Smashing cucumbers when you’re angry makes sense, but the mood-enhancing logic of pureeing vegetables to smithereens when you’re sad escapes me. It seems mean. And crushing cute little chickpeas for hummus for fun sounds seriously sadistic.
However, I do support, indeed, strongly support, the recommendation to make blueberry crisp when you’re afraid, anxious, or any other mood listed in the dictionary and the DSM, the Diagnostic and Statistical Manual of Mental Disorders.
“Dr.” Galatz Prescribes
That said, I feel the list for mood-improving foods and recipes did not go far enough. So, here are three of my tried-and-true emotional eating “medicinal” remedies. I’ve turned to these trusty culinary “formularies” countless times through the years, turned to them when my heart was broken by some nasty boyfriend, turned to them when I was homesick at college, turned to them when I didn’t do well on the job, or when it was simply a blue, rainy Monday.

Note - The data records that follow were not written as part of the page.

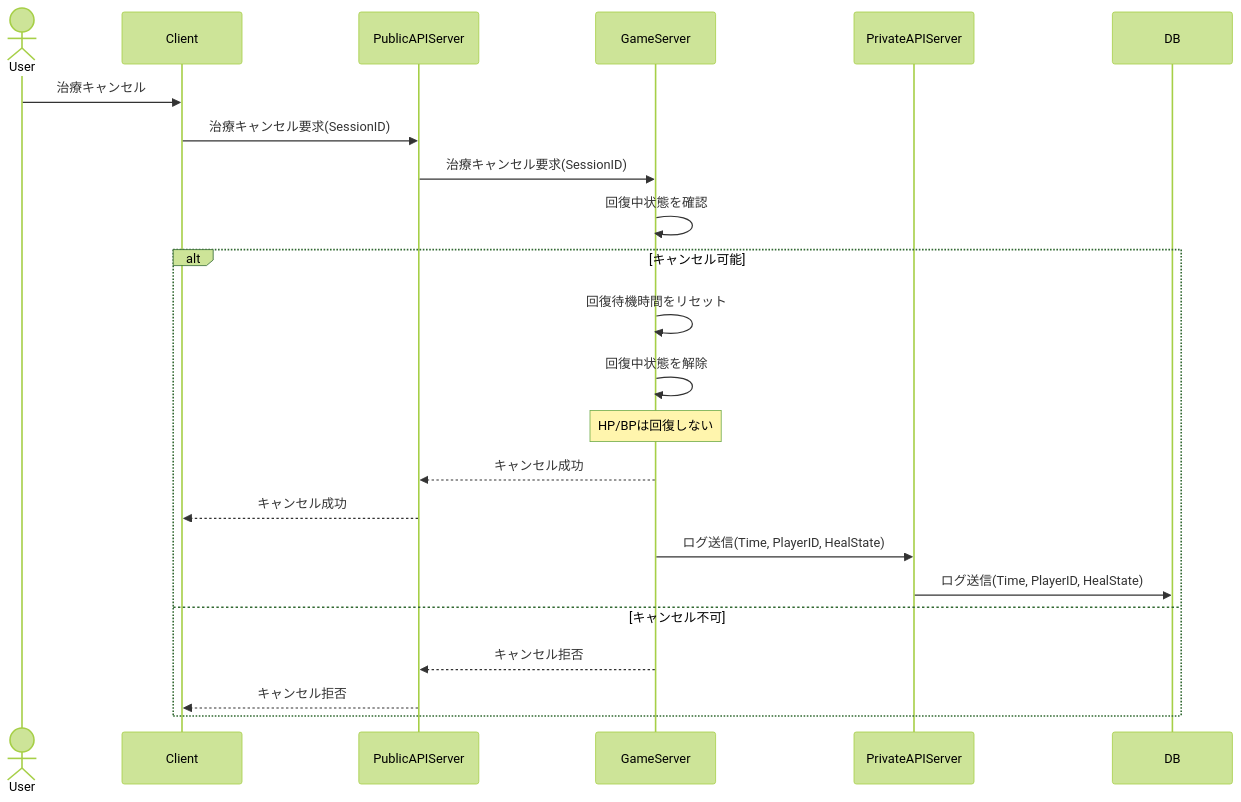
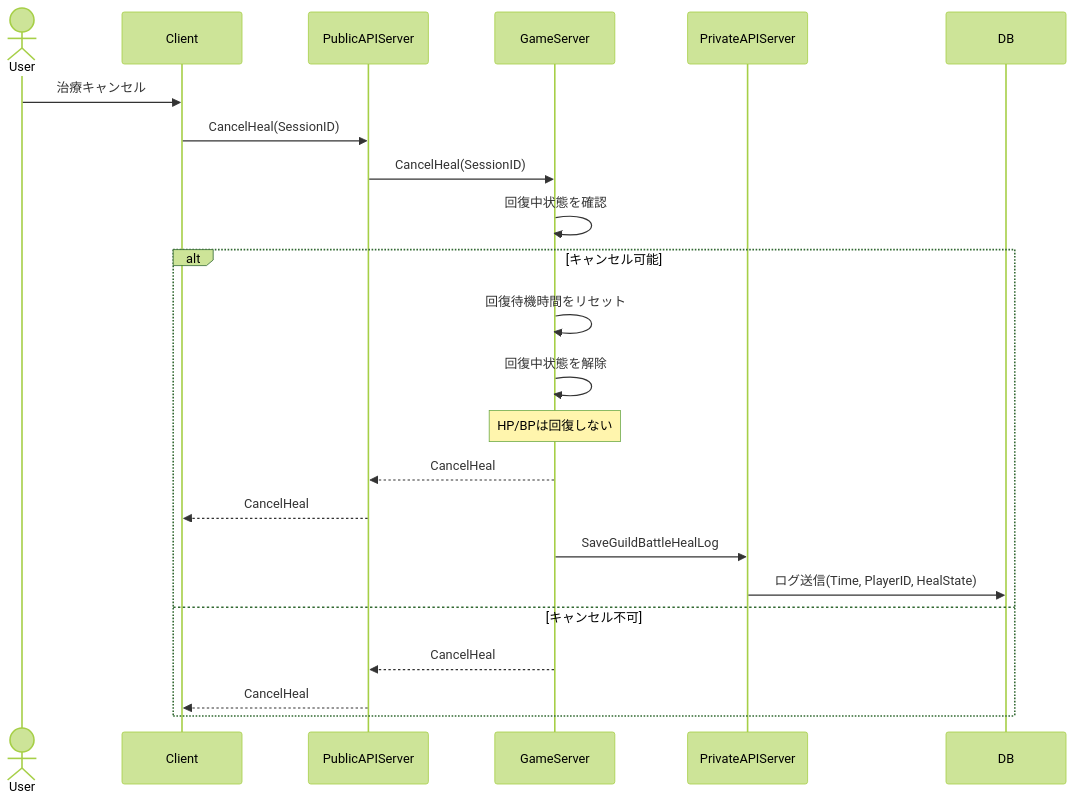
Diagram 12 of 17 in guild_battle.md (ReHydrangeaOdyssey/Specifications), drawn with Mermaid (forest theme) before and after one commit. The commit also changed other lines of this file and 15 other files, not shown here.

````diff
--- a/guild_battle.md
+++ b/guild_battle.md
@@ -817,29 +837,29 @@
 ```mermaid
 sequenceDiagram
     actor User
     participant Client
     participant PublicAPIServer
     participant GameServer
     participant PrivateAPIServer
     participant DB
 
     User->>Client: 治療キャンセル
-    Client->>PublicAPIServer: 治療キャンセル要求(SessionID)
-    PublicAPIServer->>GameServer: 治療キャンセル要求(SessionID)
+    Client->>PublicAPIServer: CancelHeal(SessionID)
+    PublicAPIServer->>GameServer: CancelHeal(SessionID)
 
     GameServer->>GameServer: 回復中状態を確認
 
     alt キャンセル可能
         GameServer->>GameServer: 回復待機時間をリセット
         GameServer->>GameServer: 回復中状態を解除
         Note over GameServer: HP/BPは回復しない
-        GameServer-->>PublicAPIServer: キャンセル成功
-        PublicAPIServer-->>Client: キャンセル成功
+        GameServer-->>PublicAPIServer: CancelHeal
+        PublicAPIServer-->>Client: CancelHeal
 
-        GameServer ->> PrivateAPIServer: ログ送信(Time, PlayerID, HealState)
+        GameServer ->> PrivateAPIServer: SaveGuildBattleHealLog
         PrivateAPIServer ->> DB: ログ送信(Time, PlayerID, HealState)
     else キャンセル不可
-        GameServer-->>PublicAPIServer: キャンセル拒否
-        PublicAPIServer-->>Client: キャンセル拒否
+        GameServer-->>PublicAPIServer: CancelHeal
+        PublicAPIServer-->>Client: CancelHeal
     end
 ```
````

Of course, I’m no chef. That’s a well-known fact. So, I offer up these suggestions minus recipes and minus fancy instructional prep videos
Carrots (Just kidding! What are we? Rabbits?)
Carrot cake – a patina of healthy (those rascally carrots), a dollop of dairy (the cream cheese icing) and lots of sugar. Problematic moods it cures? All! Mad, sad, gluttony, envy, and, as a bonus, it’s good for birthdays, too!
Salami sandwich. Don’t hold the pickles! – NO patina of healthy. In fact, processed meat is one of the anti-healthy meats, but man, oh, man is it good and it’s one of my personal go-to comfort foods to feel a soulful connection to long-ago family in NYC, Las Vegas, and Los Angeles. So, it’s a blues-busting, nostalgia-shot-in-the arm, mood-booster! Munch On!
Rice pudding with whipped cream. Good for tummy aches and sweet teeth. Cheers the soul and the heart. Dairy, rice. Throw in a few raisins too. Somehow, it’s just got to be good for you.
This just the shortlist. I could, of course, go on and on … and frequently do!
And while it’s true, my stomach is a regular caldron of food and emotions, thanks to The Lily’s Mary Beth Albright, guilt is no longer in the mix!
How about you, my dear middle-aged muddlers? What are your favorite emotional eating go-to’s? Fess up! No guilt required!
And another question: I’ve admitted that eating is my current mid-life obsession. What’s yours?